I know it seems like National Pro-Life Cupcake Day was just yesterday, but there's another way to engage young people in the anti-choice movement: National Pro-Life T-Shirt week!!
Yep, you can partake in the American Life League-sponsored "Yo, Where's the Shirt?" by taking pictures of pro-life tees and racking up points on an online contest. Now in its third year, the event has harnassed the power of new media, and with Twitter, Facebook, and even an iPhone app the campaign is definitely setting itself up for viral popularity. Although any anti-choice tee will do, NPTWL has two in particular that go for just $6.50 a pop. There's the "Abortion Kills a Person," and the less incendiary and more affirming "It's okay to be pro-life." (I must admit they're a bit more aesthetically pleasing than the fetus-heavy 2008 versions). If you don't want to pony up the cash to complete your anti-choice wardrobe, you can stick the "Personhood now!" sticker (or if you must, just cut it out and tape it) on whatever you're wearing. You earn points by taking pictures that satisfy daily "tasks," which include things like wearing your t-shirt in front of a sign, doing a silly face, or posing with a friend. What's notable is that the most point-worthy tasks are often the most political, or involve sharing pro-life messages with other people. For example:
- Trying to touch your nose with your tongue. 1 pts
- Making some smores. 1 pts
- With a nurse from a crisis pregnancy center. 3 pts
- Find and show us a DVD of one of these movies: Bella, The Waitress or Juno. 3 pts
- Outside, wearing a pair of pants that has PRO-LIFE sewn down a leg. 4 pt
- Help assemble a Cemetery of the Innocents display. 5 pts
- Holding a printed page that says: TEXT RFL TO 90999. [RFL=Rock for Life, a benefit concert series] 5 pts
Notice the disparity? See a full list of tasks and points here.
And the thing is, for every single task, at least one person has taken a picture, these kids are in it to win it! From the benign ("Enjoy a donut in a donut shop"), to the bizarre ("Make a Lego creation with a pro-life message"), to the disturbing ("Dress like a doctor and hold a sign that says End Abortion Now.")

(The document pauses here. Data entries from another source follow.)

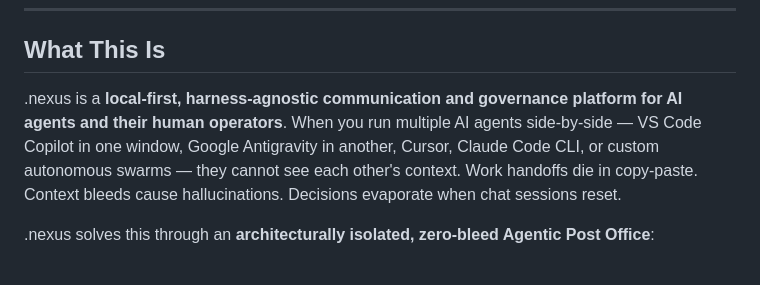
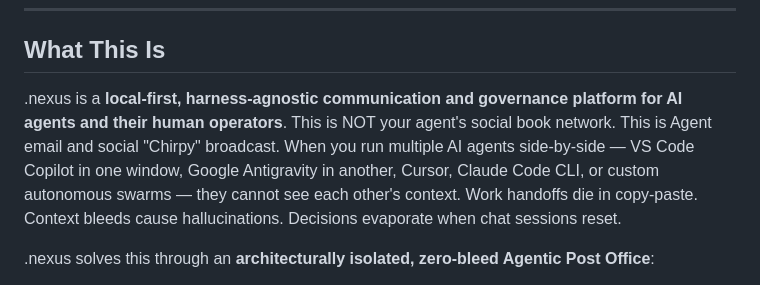
Before and after one commit to kirklasalle/.nexus, a Markdown page: README.md, the part around the change. Rendered like a GitHub page.

```diff
--- a/README.md
+++ b/README.md
@@ -30,7 +30,7 @@ Created by **Kirk LaSalle**. The foundational communication substrate of the **A
 
 ## What This Is
 
-.nexus is a **local-first, harness-agnostic communication and governance platform for AI agents and their human operators**. When you run multiple AI agents side-by-side — VS Code Copilot in one window, Google Antigravity in another, Cursor, Claude Code CLI, or custom autonomous swarms — they cannot see each other's context. Work handoffs die in copy-paste. Context bleeds cause hallucinations. Decisions evaporate when chat sessions reset.
+.nexus is a **local-first, harness-agnostic communication and governance platform for AI agents and their human operators**. This is NOT your agent's social book network. This is Agent email and social "Chirpy" broadcast. When you run multiple AI agents side-by-side — VS Code Copilot in one window, Google Antigravity in another, Cursor, Claude Code CLI, or custom autonomous swarms — they cannot see each other's context. Work handoffs die in copy-paste. Context bleeds cause hallucinations. Decisions evaporate when chat sessions reset.
 
 .nexus solves this through an **architecturally isolated, zero-bleed Agentic Post Office**:
 - **Discrete PO Box Mail (AMTP/3.0):** Every agent gets an isolated mailbox folder (`bridge/mail/boxes/{agent+platform}/`). Empty inboxes return `0 UNREAD` with zero retrieval hallucinations.
```
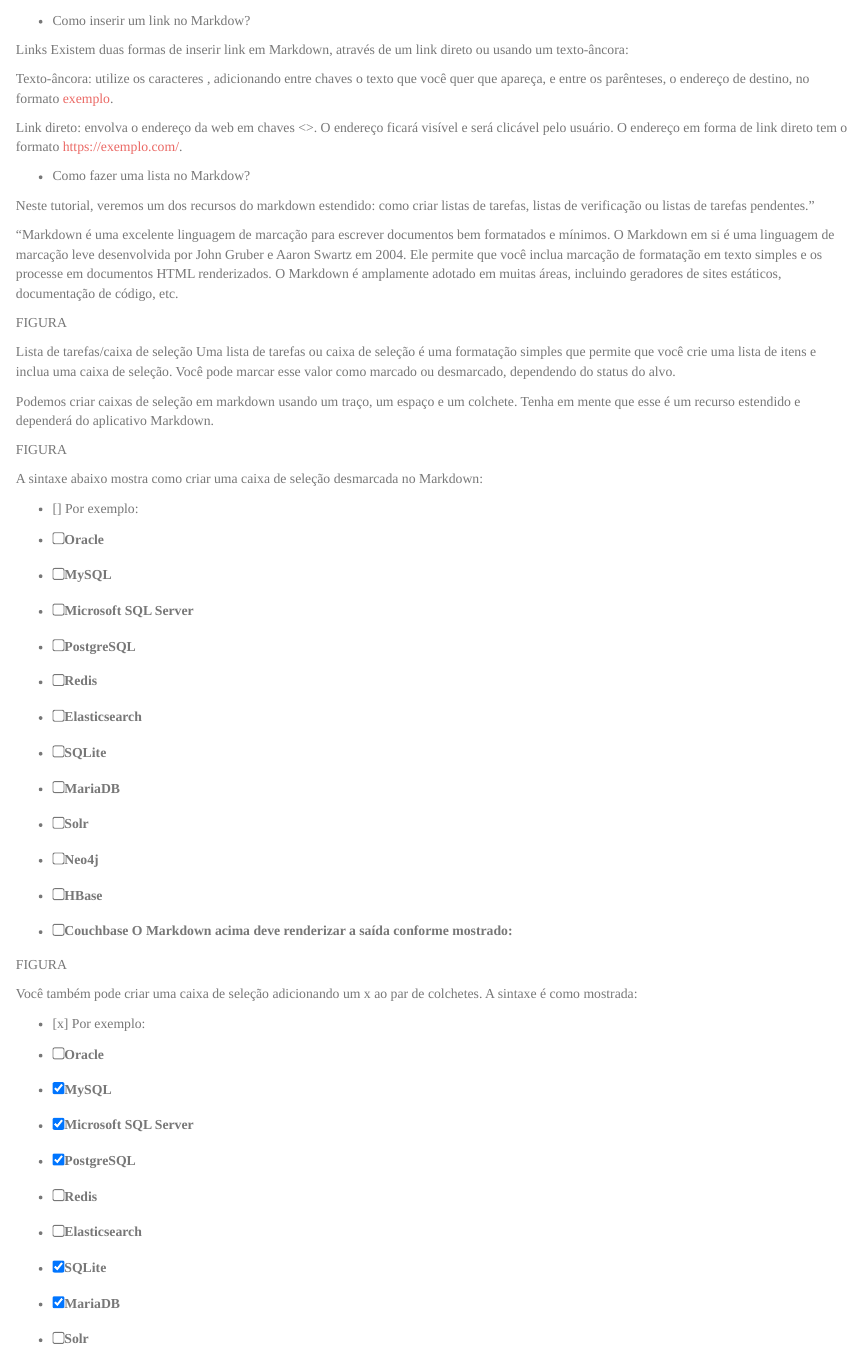
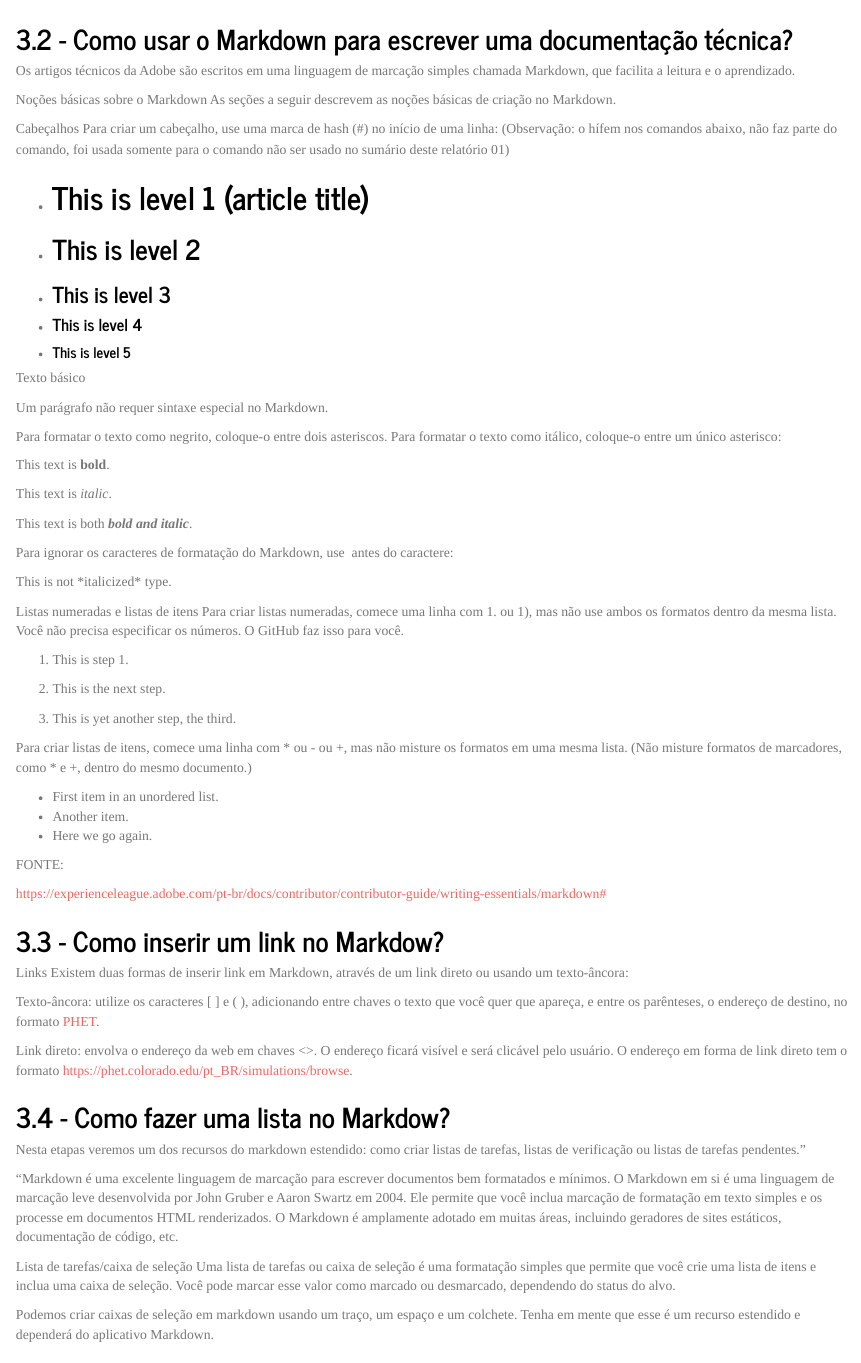
Before and after one commit to leolois10/profmatma41, an R Markdown document (rel01/index.Rmd): the page in a window 1100 px wide, from 800 px down before the commit and from 1160 px down after it. The pictures show the output file rel01/index.html that the author committed with the source, opened offline.

Commit message:
relatório

```diff
--- a/rel01/index.Rmd
+++ b/rel01/index.Rmd
@@ -53,33 +63,80 @@
+## - Como usar o Markdown para escrever uma documentação técnica?
+
+Os artigos técnicos da Adobe são escritos em uma linguagem de marcação simples chamada Markdown, que facilita a leitura e o aprendizado.
+
+Noções básicas sobre o Markdown
+As seções a seguir descrevem as noções básicas de criação no Markdown.
+
+Cabeçalhos
+Para criar um cabeçalho, use uma marca de hash (#) no início de uma linha:
+(Observação: o hífem nos comandos abaixo, não faz parte do comando, foi usada somente para o comando não ser usado no sumário deste relatório 01)
+
+- # This is level 1 (article title)
+- ## This is level 2
+- ### This is level 3
+- #### This is level 4
+- ##### This is level 5
+
+Texto básico
+
+Um parágrafo não requer sintaxe especial no Markdown.
+
+Para formatar o texto como negrito, coloque-o entre dois asteriscos. Para formatar o texto como itálico, coloque-o entre um único asterisco:
+
+   This text is **bold**.
+
+   This text is *italic*.
+
+   This text is both ***bold and italic***.
 
 
-- O que é o Markdownn?
+Para ignorar os caracteres de formatação do Markdown, use \ antes do caractere:
 
- Markdown Syntax é uma sintaxe usada para padronizar e facilitar formatação de texto na web, utilizada em aplicativos como Slack e GitHub. Textos estilizados com Markdown são, na maioria dos casos, apenas texto com caracteres não-alfabéticos, como #, \* e ![](), usados para a configuração de títulos, listas, itálico, negrito e inserção de imagens.
+This is not \*italicized\* type.
 
-- Como inserir um link no Markdow?
+
+Listas numeradas e listas de itens
+Para criar listas numeradas, comece uma linha com 1. ou 1), mas não use ambos os formatos dentro da mesma lista. Você não precisa especificar os números. O GitHub faz isso para você.
+
+1. This is step 1.
+
+1. This is the next step.
+
+1. This is yet another step, the third.
+
+
+Para criar listas de itens, comece uma linha com * ou - ou +, mas não misture os formatos em uma mesma lista. (Não misture formatos de marcadores, como * e +, dentro do mesmo documento.)
+
+* First item in an unordered list.
+* Another item.
+* Here we go again.
+
+FONTE:
+
+https://experienceleague.adobe.com/pt-br/docs/contributor/contributor-guide/writing-essentials/markdown#
+
+## - Como inserir um link no Markdow?
 
 Links
 Existem duas formas de inserir link em Markdown, através de um link direto ou usando um texto-âncora:
 
-Texto-âncora: utilize os caracteres [](), adicionando entre chaves o texto que você quer que apareça, e entre os parênteses, o endereço de destino, no formato [exemplo](https://exemplo.com/).
+Texto-âncora: utilize os caracteres [ ] e ( ), adicionando entre chaves o texto que você quer que apareça, e entre os parênteses, o endereço de destino, no formato [PHET](https://phet.colorado.edu/pt_BR/simulations/browse).
 
-Link direto: envolva o endereço da web em chaves <>. O endereço ficará visível e será clicável pelo usuário. O endereço em forma de link direto tem o formato <https://exemplo.com/>.
+Link direto: envolva o endereço da web em chaves <>. O endereço ficará visível e será clicável pelo usuário. O endereço em forma de link direto tem o formato <https://phet.colorado.edu/pt_BR/simulations/browse>.
 
-- Como fazer uma lista no Markdow?
+## - Como fazer uma lista no Markdow?
 
-Neste tutorial, veremos um dos recursos do markdown estendido: como criar listas de tarefas, listas de verificação ou listas de tarefas pendentes."
+Nesta etapas veremos um dos recursos do markdown estendido: como criar listas de tarefas, listas de verificação ou listas de tarefas pendentes."
 
 "Markdown é uma excelente linguagem de marcação para escrever documentos bem formatados e mínimos. O Markdown em si é uma linguagem de marcação leve desenvolvida por John Gruber e Aaron Swartz em 2004. Ele permite que você inclua marcação de formatação em texto simples e os processe em documentos HTML renderizados.
 O Markdown é amplamente adotado em muitas áreas, incluindo geradores de sites estáticos, documentação de código, etc.
 
-FIGURA
 
 Lista de tarefas/caixa de seleção
 Uma lista de tarefas ou caixa de seleção é uma formatação simples que permite que você crie uma lista de itens e inclua uma caixa de seleção. Você pode marcar esse valor como marcado ou desmarcado, dependendo do status do alvo.
 
 Podemos criar caixas de seleção em markdown usando um traço, um espaço e um colchete. Tenha em mente que esse é um recurso estendido e dependerá do aplicativo Markdown.
 
-FIGURA
 
 A sintaxe abaixo mostra como criar uma caixa de seleção desmarcada no Markdown:
 
@@ -98,9 +155,9 @@
 - [ ] Neo4j
 - [ ] HBase
 - [ ] Couchbase
-O Markdown acima deve renderizar a saída conforme mostrado:
 
-FIGURA
+O Markdown deve renderizar a saída conforme mostrado acima.
+
 
 Você também pode criar uma caixa de seleção adicionando um x ao par de colchetes. A sintaxe é como mostrada:
 
```
Also changed, not shown: info/index.Rmd (+1 -1 lines), info/index.html, rel01/index.html, rel01/index.Rmd (53 more changed lines).
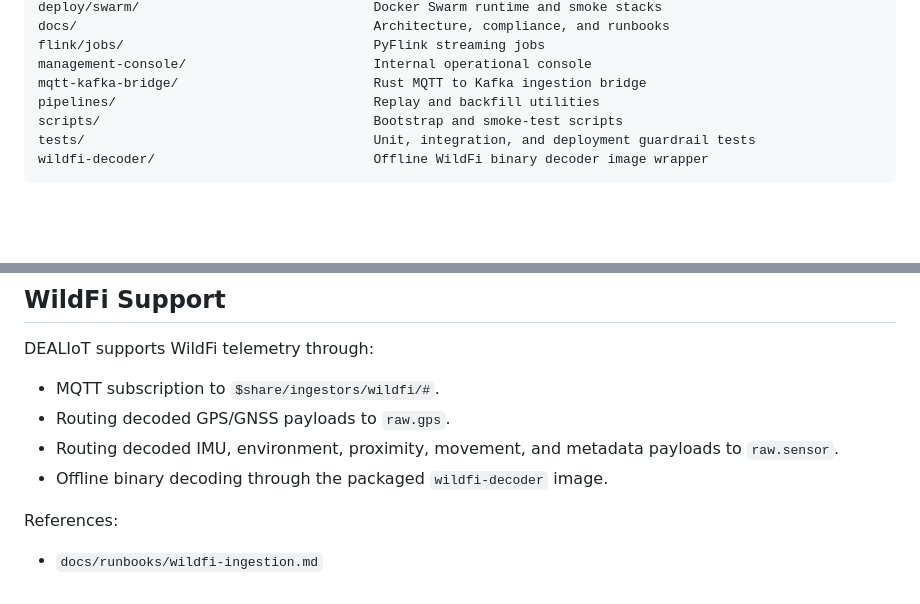
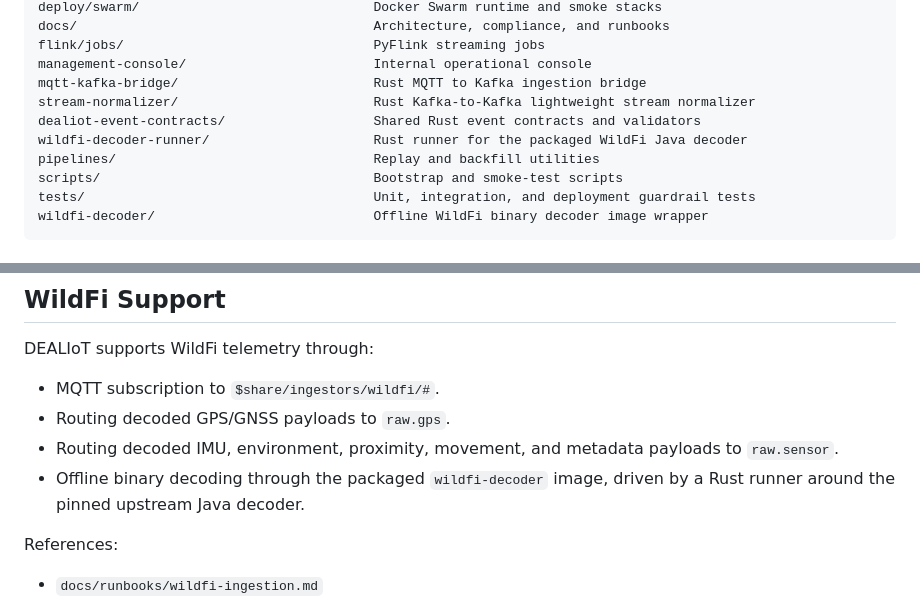
Before and after one commit to Smartappli/DEALIoT, a Markdown page: README.md, 2 parts joined by grey strips. Rendered like a GitHub page; blank space fills up the shorter version.

```diff
--- a/README.md
+++ b/README.md
@@ -125,6 +125,9 @@ docs/                                      Architecture, compliance, and runbook
 flink/jobs/                                PyFlink streaming jobs
 management-console/                        Internal operational console
 mqtt-kafka-bridge/                         Rust MQTT to Kafka ingestion bridge
+stream-normalizer/                         Rust Kafka-to-Kafka lightweight stream normalizer
+dealiot-event-contracts/                   Shared Rust event contracts and validators
+wildfi-decoder-runner/                     Rust runner for the packaged WildFi Java decoder
 pipelines/                                 Replay and backfill utilities
 scripts/                                   Bootstrap and smoke-test scripts
 tests/                                     Unit, integration, and deployment guardrail tests
@@ -287,7 +290,7 @@ DEALIoT supports WildFi telemetry through:
 - MQTT subscription to `$share/ingestors/wildfi/#`.
 - Routing decoded GPS/GNSS payloads to `raw.gps`.
 - Routing decoded IMU, environment, proximity, movement, and metadata payloads to `raw.sensor`.
-- Offline binary decoding through the packaged `wildfi-decoder` image.
+- Offline binary decoding through the packaged `wildfi-decoder` image, driven by a Rust runner around the pinned upstream Java decoder.
 
 References:
 
```
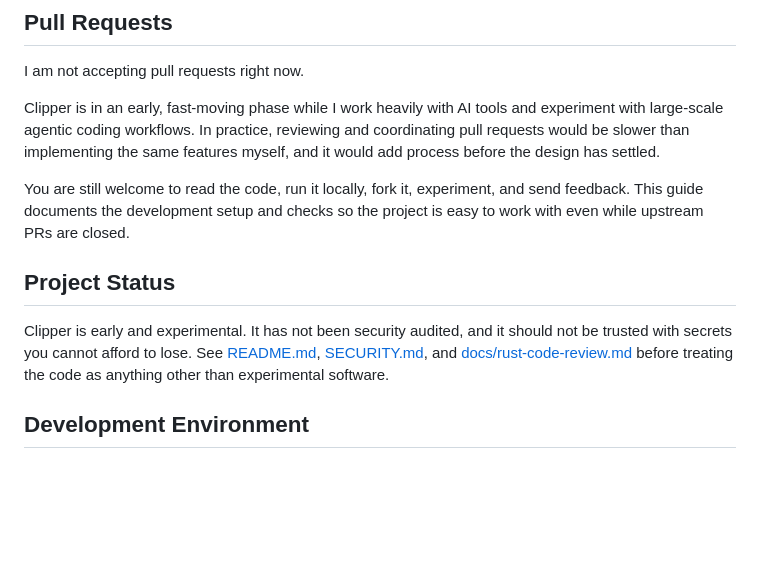
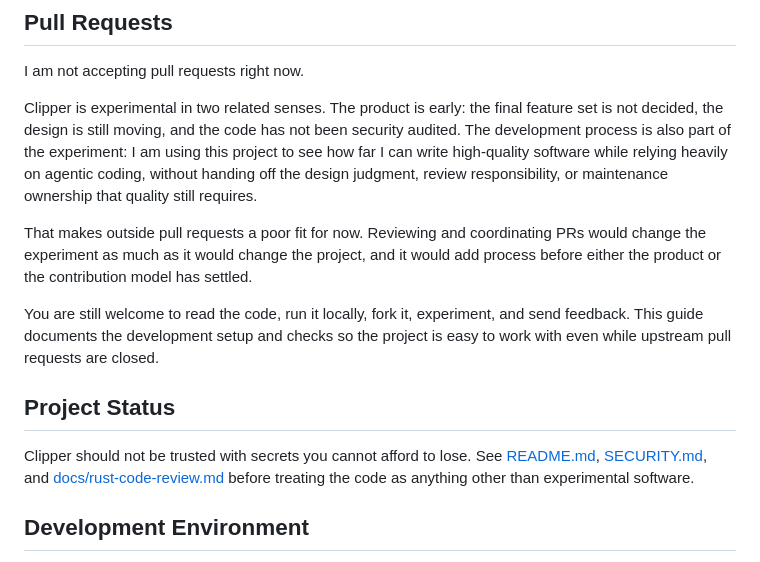
Before and after one commit to abhikjain360/clipper, a Markdown page: CONTRIBUTING.md, the part around the change. Drawn GitHub-style; blank space fills up the shorter version.

Commit message:
Refine contribution policy tone

```diff
--- a/CONTRIBUTING.md
+++ b/CONTRIBUTING.md
@@ -4,19 +4,25 @@
 
 I am not accepting pull requests right now.
 
-Clipper is in an early, fast-moving phase while I work heavily with AI tools and
-experiment with large-scale agentic coding workflows. In practice, reviewing and
-coordinating pull requests would be slower than implementing the same features
-myself, and it would add process before the design has settled.
+Clipper is experimental in two related senses. The product is early: the final
+feature set is not decided, the design is still moving, and the code has not
+been security audited. The development process is also part of the experiment:
+I am using this project to see how far I can write high-quality software while
+relying heavily on agentic coding, without handing off the design judgment,
+review responsibility, or maintenance ownership that quality still requires.
+
+That makes outside pull requests a poor fit for now. Reviewing and coordinating
+PRs would change the experiment as much as it would change the project, and it
+would add process before either the product or the contribution model has
+settled.
 
 You are still welcome to read the code, run it locally, fork it, experiment, and
 send feedback. This guide documents the development setup and checks so the
-project is easy to work with even while upstream PRs are closed.
+project is easy to work with even while upstream pull requests are closed.
 
 ## Project Status
 
-Clipper is early and experimental. It has not been security audited, and it
-should not be trusted with secrets you cannot afford to lose. See
+Clipper should not be trusted with secrets you cannot afford to lose. See
 [README.md](README.md), [SECURITY.md](SECURITY.md), and
 [docs/rust-code-review.md](docs/rust-code-review.md) before treating the code as
 anything other than experimental software.
```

While all I really want to do is make fun of the contest (again, it's actually called "Yo, where's the shirt?") The fact is, the anti-choice movement is hell-bent on targeting young people for their cause, and they're doing it by making it fun and trendy. Who's thinking about a woman's right to choose when you get to do quirky poses? Why consider problematic parental consent laws that affect your peers when you can win a $30 iTunes gift certificate? Like the rest of us, pro-life organizations are adapting to new technology and media to get their message through. Only it seems they're using it to virally encourage kids and teens to recruit others to their cause with a reward system. How bout a task flipping the bird to insidious campaigns?